Antifa (Photo by: Jesse Adam Davis / Shutterstock.com)

A Harvard Law professor accused the Baton Rouge police department of pulling a list of "antifa" activists from a neo-Nazi website — and is suing to get access to emails about it.

New Orleans' WGNO reported that Harvard Law School Lecturer Thomas Frampton is suing the Louisiana State Police on behalf of a civil rights lawyer who discovered a list titled "full list of antifa.docx" that bore a striking resemblance to a hoax roster circulated on the neo-Nazi Stormfront website.

In May, New Orleans-based attorney William Most filed a request for public records on all LSP emails "containing hate speech and racist catchphrases," the report noted, including the "white genocide" conspiracy theory.

The LSP delayed for months, issued an initial denial of the request and then finally released a cache of 64 emails — one of which contained a file named "full list of antifa" as an attachment. According to the suit, the document was circulated among high-ranking officials in the state police and was also given to local law enforcement groups.

Most requested a copy of the email — but was told by the LSP that "releasing the document could ‘compromise’ an ongoing criminal investigation in which LSP anticipates arrests, and reveal the identity of its ‘Confidential Informant,'" the report noted.

Frampton alleges in the lawsuit that the document originated on the conspiracy theory-oriented 8chan message board before being spread on Stormfront and other white supremacist sites.

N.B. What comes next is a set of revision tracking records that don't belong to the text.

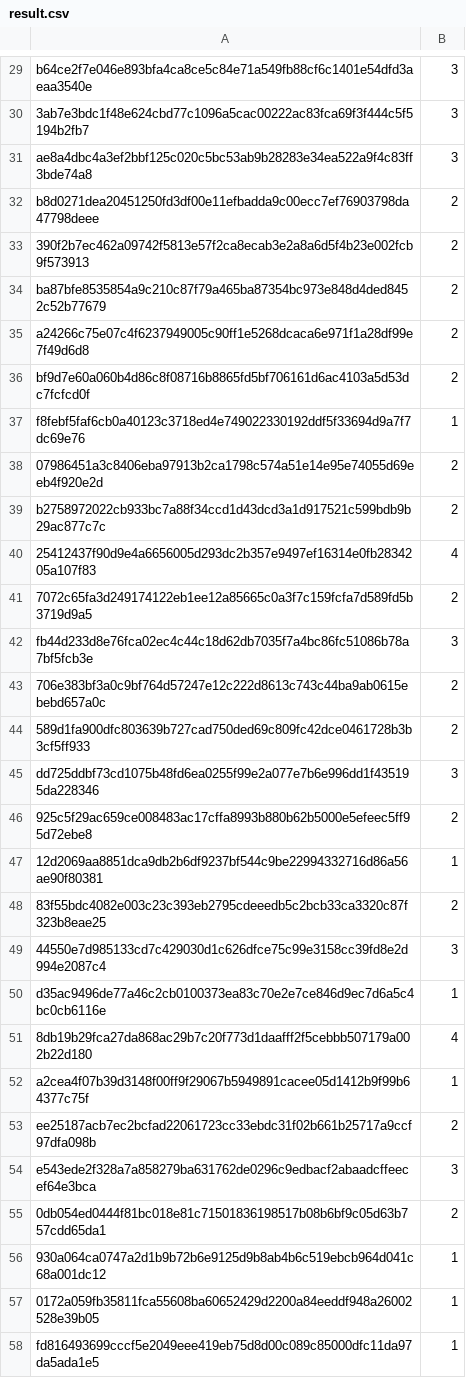
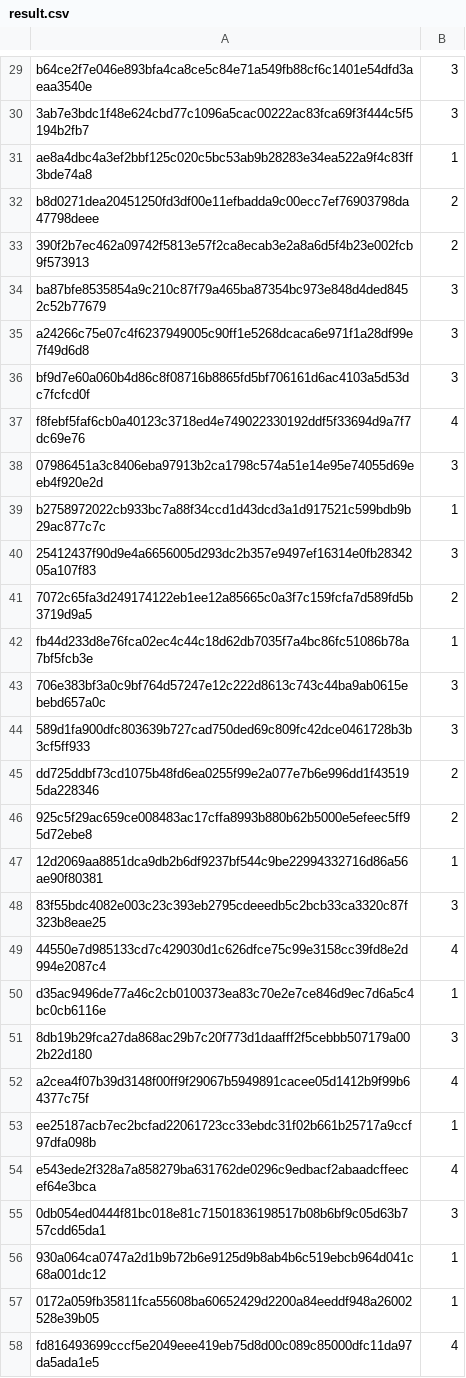
Before and after one commit to iyuge2/BreastCancerDetection, a CSV file: result.csv, drawn as a sheet; only a part is shown, gaps mark what is left out; the diff covers the shown part only.

```diff
--- a/result.csv
+++ b/result.csv
@@ -30,29 +30,29 @@ b64ce2f7e046e893bfa4ca8ce5c84e71a549fb88cf6c1401e54dfd3aeaa3540e,3
 3ab7e3bdc1f48e624cbd77c1096a5cac00222ac83fca69f3f444c5f5194b2fb7,3
-ae8a4dbc4a3ef2bbf125c020c5bc53ab9b28283e34ea522a9f4c83ff3bde74a8,3
+ae8a4dbc4a3ef2bbf125c020c5bc53ab9b28283e34ea522a9f4c83ff3bde74a8,1
 b8d0271dea20451250fd3df00e11efbadda9c00ecc7ef76903798da47798deee,2
 390f2b7ec462a09742f5813e57f2ca8ecab3e2a8a6d5f4b23e002fcb9f573913,2
-ba87bfe8535854a9c210c87f79a465ba87354bc973e848d4ded8452c52b77679,2
-a24266c75e07c4f6237949005c90ff1e5268dcaca6e971f1a28df99e7f49d6d8,2
-bf9d7e60a060b4d86c8f08716b8865fd5bf706161d6ac4103a5d53dc7fcfcd0f,2
-f8febf5faf6cb0a40123c3718ed4e749022330192ddf5f33694d9a7f7dc69e76,1
-07986451a3c8406eba97913b2ca1798c574a51e14e95e74055d69eeb4f920e2d,2
-b2758972022cb933bc7a88f34ccd1d43dcd3a1d917521c599bdb9b29ac877c7c,2
-25412437f90d9e4a6656005d293dc2b357e9497ef16314e0fb2834205a107f83,4
+ba87bfe8535854a9c210c87f79a465ba87354bc973e848d4ded8452c52b77679,3
+a24266c75e07c4f6237949005c90ff1e5268dcaca6e971f1a28df99e7f49d6d8,3
+bf9d7e60a060b4d86c8f08716b8865fd5bf706161d6ac4103a5d53dc7fcfcd0f,3
+f8febf5faf6cb0a40123c3718ed4e749022330192ddf5f33694d9a7f7dc69e76,4
+07986451a3c8406eba97913b2ca1798c574a51e14e95e74055d69eeb4f920e2d,3
+b2758972022cb933bc7a88f34ccd1d43dcd3a1d917521c599bdb9b29ac877c7c,1
+25412437f90d9e4a6656005d293dc2b357e9497ef16314e0fb2834205a107f83,3
 7072c65fa3d249174122eb1ee12a85665c0a3f7c159fcfa7d589fd5b3719d9a5,2
-fb44d233d8e76fca02ec4c44c18d62db7035f7a4bc86fc51086b78a7bf5fcb3e,3
-706e383bf3a0c9bf764d57247e12c222d8613c743c44ba9ab0615ebebd657a0c,2
-589d1fa900dfc803639b727cad750ded69c809fc42dce0461728b3b3cf5ff933,2
-dd725ddbf73cd1075b48fd6ea0255f99e2a077e7b6e996dd1f435195da228346,3
+fb44d233d8e76fca02ec4c44c18d62db7035f7a4bc86fc51086b78a7bf5fcb3e,1
+706e383bf3a0c9bf764d57247e12c222d8613c743c44ba9ab0615ebebd657a0c,3
+589d1fa900dfc803639b727cad750ded69c809fc42dce0461728b3b3cf5ff933,3
+dd725ddbf73cd1075b48fd6ea0255f99e2a077e7b6e996dd1f435195da228346,2
 925c5f29ac659ce008483ac17cffa8993b880b62b5000e5efeec5ff95d72ebe8,2
 12d2069aa8851dca9db2b6df9237bf544c9be22994332716d86a56ae90f80381,1
-83f55bdc4082e003c23c393eb2795cdeeedb5c2bcb33ca3320c87f323b8eae25,2
-44550e7d985133cd7c429030d1c626dfce75c99e3158cc39fd8e2d994e2087c4,3
+83f55bdc4082e003c23c393eb2795cdeeedb5c2bcb33ca3320c87f323b8eae25,3
+44550e7d985133cd7c429030d1c626dfce75c99e3158cc39fd8e2d994e2087c4,4
 d35ac9496de77a46c2cb0100373ea83c70e2e7ce846d9ec7d6a5c4bc0cb6116e,1
-8db19b29fca27da868ac29b7c20f773d1daafff2f5cebbb507179a002b22d180,4
-a2cea4f07b39d3148f00ff9f29067b5949891cacee05d1412b9f99b64377c75f,1
-ee25187acb7ec2bcfad22061723cc33ebdc31f02b661b25717a9ccf97dfa098b,2
-e543ede2f328a7a858279ba631762de0296c9edbacf2abaadcffeecef64e3bca,3
-0db054ed0444f81bc018e81c71501836198517b08b6bf9c05d63b757cdd65da1,2
+8db19b29fca27da868ac29b7c20f773d1daafff2f5cebbb507179a002b22d180,3
+a2cea4f07b39d3148f00ff9f29067b5949891cacee05d1412b9f99b64377c75f,4
+ee25187acb7ec2bcfad22061723cc33ebdc31f02b661b25717a9ccf97dfa098b,1
+e543ede2f328a7a858279ba631762de0296c9edbacf2abaadcffeecef64e3bca,4
+0db054ed0444f81bc018e81c71501836198517b08b6bf9c05d63b757cdd65da1,3
 930a064ca0747a2d1b9b72b6e9125d9b8ab4b6c519ebcb964d041c68a001dc12,1
 0172a059fb35811fca55608ba60652429d2200a84eeddf948a26002528e39b05,1
-fd816493699cccf5e2049eee419eb75d8d00c089c85000dfc11da97da5ada1e5,1
+fd816493699cccf5e2049eee419eb75d8d00c089c85000dfc11da97da5ada1e5,4
```
Also changed, not shown: 30 edited cells elsewhere in this file, 8 other files.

Rather than containing an actual list of anti-fascist organizers, the lawsuit alleges that the roster "contains the names of thousands of ordinary, law-abiding citizens who signed an online petition against President Trump."